Thursday, August 12, 2010

Acquiring Awkward Absurdisim

I'm not quite sure what absurdist fiction is. Remember Fascism? It's like that.
"Absurdist fiction is a genre of literature, most often employed in novels, plays or poems, that focuses on the experiences of characters in situations where they ultimately cannot find, or where actions and events do not seem to be guided by, any higher purpose. Common elements in absurdist fiction include humour, satire, incongruity, the abasement of reason, and controversy regarding the philosophical condition of being "nothing."[1]. Works of absurdist fiction often explore agnostic or nihilistic concepts.
"While a great deal of absurdist fiction may be humourous or irrational in nature, the hallmark of the genre is neither comedy nor nonsense, but rather, the study of human behavior under circumstances (whether realistic or fantastical) that appear to be meaningless. Absurdist fiction posits little judgment about characters or their actions; that task is left to the reader. Also, the "moral" of the story is generally not explicit, and the themes or characters' realizations—if any —are often ambiguous in nature. Additionally, unlike many other forms of fiction, absurdist works will not necessarily have a traditional plot structure (i.e., rising action, climax, falling action, etc.).
"The absurdist genre grew out of the modernist literature of the late 19th and early 20th century in direct opposition to the Victorian literature which was prominent just prior to this period. It was largely influenced by the existentialist and nihilist movements in philosophy and the Dada and surrealist movements in art. Due to its non-conformist nature, many readers struggle with literary absurdism when they are first exposed to it. Indeed, it would be accurate to describe absurdism and absurdist fiction as an "acquired taste". Conversely, this genre is a favorite among scholars because it lends itself so well to interpretation, discussion, and debate."
Did I tell you how much I love it when I can fit an entire wikipedia article into a blog post? Does this mean that absurdist fiction is whatever you want it to be, as long as it makes very little sense? That seems like someone has just demolished the box I was trying to fit myself into. Absurdism seems to be like all other fiction, just another way for us to try and make sense of being human. I actually came to a ginormous revelation about this while ago, while I was trying to fall asleep with much futility (I cannot sleep while counseling. At all.), but I feel as though that is like a random discussion of sexuality: it might be better left unsaid.
In other news, my foot feels like it is going to fall off. Maybe not my whole foot. Maybe just part. Also, I learned to drive a stick shift today. Learned, in the sense that it's still pretty rough to start the car.
Aaaannnnnnnd, I finally saw A SINGLE MAN. This is crazy exciting. The movie wasn't wasn't what I expected...but holy cow, the main character's house is gorgeous.
Isn't that what everyone gets out of the movies they watch?
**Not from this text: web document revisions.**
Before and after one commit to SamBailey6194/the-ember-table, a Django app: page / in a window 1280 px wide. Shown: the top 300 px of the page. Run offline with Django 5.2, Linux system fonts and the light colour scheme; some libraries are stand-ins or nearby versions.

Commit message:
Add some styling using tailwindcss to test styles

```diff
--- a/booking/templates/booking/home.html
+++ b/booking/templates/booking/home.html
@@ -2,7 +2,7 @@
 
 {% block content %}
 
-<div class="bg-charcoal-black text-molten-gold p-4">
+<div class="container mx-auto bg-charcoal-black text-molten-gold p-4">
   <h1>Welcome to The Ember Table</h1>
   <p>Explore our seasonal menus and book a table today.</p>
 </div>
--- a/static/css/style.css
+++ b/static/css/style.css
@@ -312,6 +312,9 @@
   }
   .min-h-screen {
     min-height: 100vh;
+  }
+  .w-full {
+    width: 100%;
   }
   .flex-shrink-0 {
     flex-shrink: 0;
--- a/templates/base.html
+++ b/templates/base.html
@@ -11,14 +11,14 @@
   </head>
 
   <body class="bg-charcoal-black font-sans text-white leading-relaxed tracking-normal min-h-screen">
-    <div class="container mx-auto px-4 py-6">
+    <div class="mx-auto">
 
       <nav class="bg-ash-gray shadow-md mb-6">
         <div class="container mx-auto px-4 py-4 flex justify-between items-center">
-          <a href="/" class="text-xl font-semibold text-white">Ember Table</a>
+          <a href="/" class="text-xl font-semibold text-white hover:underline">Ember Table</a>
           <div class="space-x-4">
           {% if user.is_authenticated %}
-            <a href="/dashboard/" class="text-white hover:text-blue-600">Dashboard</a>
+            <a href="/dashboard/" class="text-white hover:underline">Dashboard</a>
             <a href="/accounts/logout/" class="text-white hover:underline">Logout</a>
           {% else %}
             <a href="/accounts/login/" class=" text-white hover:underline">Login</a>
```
2 Fab Fans:

Bianka Rose said...

I'm not sure which is cooler: fitting an entire Wikipedia article into a single blog post or....well, yeah that's pretty much it.
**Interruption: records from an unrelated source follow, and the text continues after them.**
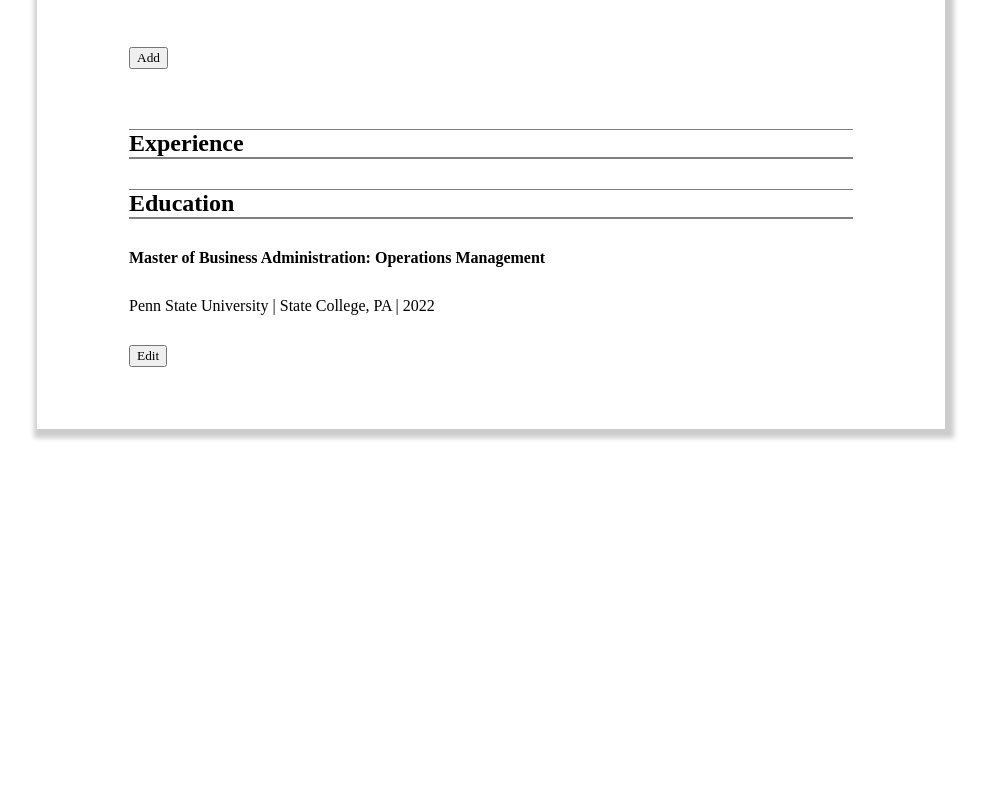
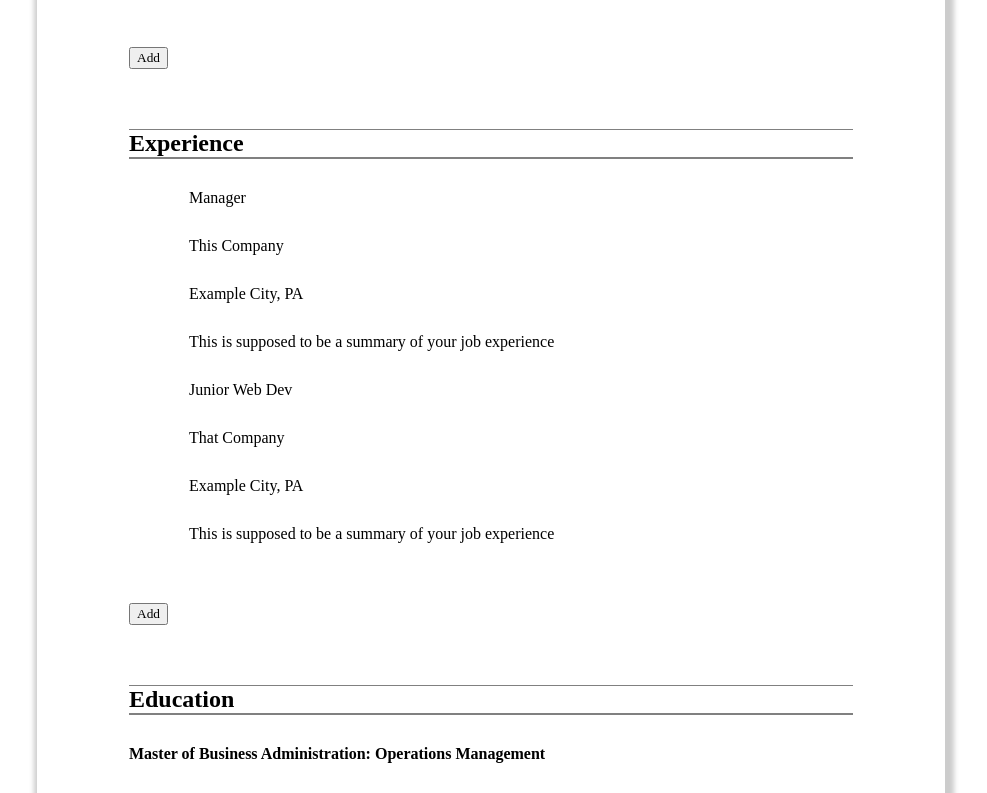
Before and after one commit to Justin217X/cv-app, a React (Create React App) app: page / in a window 1280 px wide. Shown: the part 780-1573 px from the top of the page, without its empty margins (149-1136 px from the left). Before the commit the page ends 1335 px from the top, so only its background shows below. Built offline with nearby package versions, Linux system fonts and the light colour scheme.

Commit message:
Completed Experience Section

```diff
--- a/src/components/Experience.js
+++ b/src/components/Experience.js
@@ -1,10 +1,202 @@
 import React from "react";
+import { v4 as uuid } from 'uuid';
+
+const unique_id = uuid();
+
 
 export class Experience extends React.Component {
+    constructor() {
+        super();
+
+        this.state = {
+            company: "",
+            title: "",
+            start: "",
+            end: "",
+            location: "",
+            description: "",
+            experience: [
+                {
+                    id: unique_id,
+                    company: "This Company",
+                    title: "Manager",
+                    start: "2020",
+                    end: "2022",
+                    location: "Example City, PA",
+                    description: "This is supposed to be a summary of your job experience"
+                },
+                {
+                    id: unique_id,
+                    company: "That Company",
+                    title: "Junior Web Dev",
+                    start: "2018",
+                    end: "2020",
+                    location: "Example City, PA",
+                    description: "This is supposed to be a summary of your job experience"
+                }
+            ],
+            edit: false
+        }
+    }
+
+    companyChange = e => {
+        this.setState({
+            company: e.target.value
+        })
+    }
+
+    titleChange = e => {
+        this.setState({
+            title: e.target.value
+        })
+    }
+
+    startChange = e => {
+        this.setState({
+            start: e.target.value
+        })
+    }
+
+    endChange = e => {
+        this.setState({
+            end: e.target.value
+        })
+    }
+
+    locationChange = e => {
+        this.setState({
+            location: e.target.value
+        })
+    }
+
+    descriptionChange = e => {
+        this.setState({
+            description: e.target.value
+        })
+    }
+
+    submitNewExperience = e => {
+        e.preventDefault();
+        this.setState({
+            experience: this.state.experience.concat({
+                id: unique_id,
+                company: this.state.company,
+                title: this.state.title,
+                start: this.state.start,
+                end: this.state.end,
+                location: this.state.location,
+                description: this.state.description
+            }),
+            company: "",
+            title: "",
+            date: this.state.start + '-' + this.state.end,
+            location: this.state.location,
+            description: this.state.description
+        })
+
+        this.toggleEdit()
+    }
+
+    toggleEdit = () => {
+        this.setState(prevState => ({
+            edit: !prevState.edit
+        }))
+    }
+
+    removeExperience = key => {
+        const newExperience = this.state.experience.filter(experience => experience.id !== key)
+
+        this.setState({
+            experience: newExperience
+        })
+    }
+
     render() {
+        const { company, title, start, end, location, description, experience, edit } = this.state;
         return (
-            <div>
+            <div id="Experience">
                 <h2>Experience</h2>
+                {experience.map(experience => {
+                    return (
+                        <div key={experience.id} onClick={() => this.removeExperience(experience.id)}>
+                            <div>
+                                <p className="experience-date">{ experience.date }</p>
+                                <p className="experience-title">{ experience.title }</p>
+                            </div>
+                            <div>
+                                <p className="experience-company">{ experience.company }</p>
+                                <p className="experience-location">{ experience.location }</p>
+                                <p className="experience-description">{ experience.description }</p>
+                            </div>
+                        </div>
+                    )
+                })}
+                <button
+                    className="edit-toggle"
+                    type="button"
+                    onClick={this.toggleEdit}
+                >
+                    Add
+                </button>
+
+                {edit &&
+                    <form id="experience-add" className="edit-form">
+                        <label htmlFor="company">Company:</label>
+                        <input
+                            id="company"
+                            type="text"
+                            value={company}
+                            onChange={this.companyChange}
+                        />
+                        <label htmlFor="title">Title:</label>
+                        <input
+                            id="title"
+                            type="text"
+                            value={title}
+                            onChange={this.titleChange}
+                        />
+                        <label htmlFor="start">Start Date:</label>
+                        <input
+                            id="start"
+                            type="text"
+                            value={start}
+                            onChange={this.startChange}
+                        />
+                        <label htmlFor="end">End Date:</label>
+                        <input
+                            id="end"
+                            type="text"
+                            value={end}
+                            onChange={this.endChange}
+                        />
+                        <label htmlFor="location">Location:</label>
+                        <input
+                            id="location"
+                            type="text"
+                            value={location}
+                            onChange={this.locationChange}
+                        />
+                        <label htmlFor="description">Description:</label>
+                        <input
+                            id="description"
+                            type="text"
+                            value={description}
+                            onChange={this.descriptionChange}
+                        />
+                        <button
+                            type="button"
+                            onClick={this.submitNewExperience}
+                        >
+                            Add Experience
+                        </button>
+                        <button
+                            type="button"
+                            onClick={this.toggleEdit}
+                        >
+                            Close
+                        </button>
+                    </form>
+                }
             </div>
         )
     }
```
Samantha said...

Thank you for understanding just how awesome this makes me.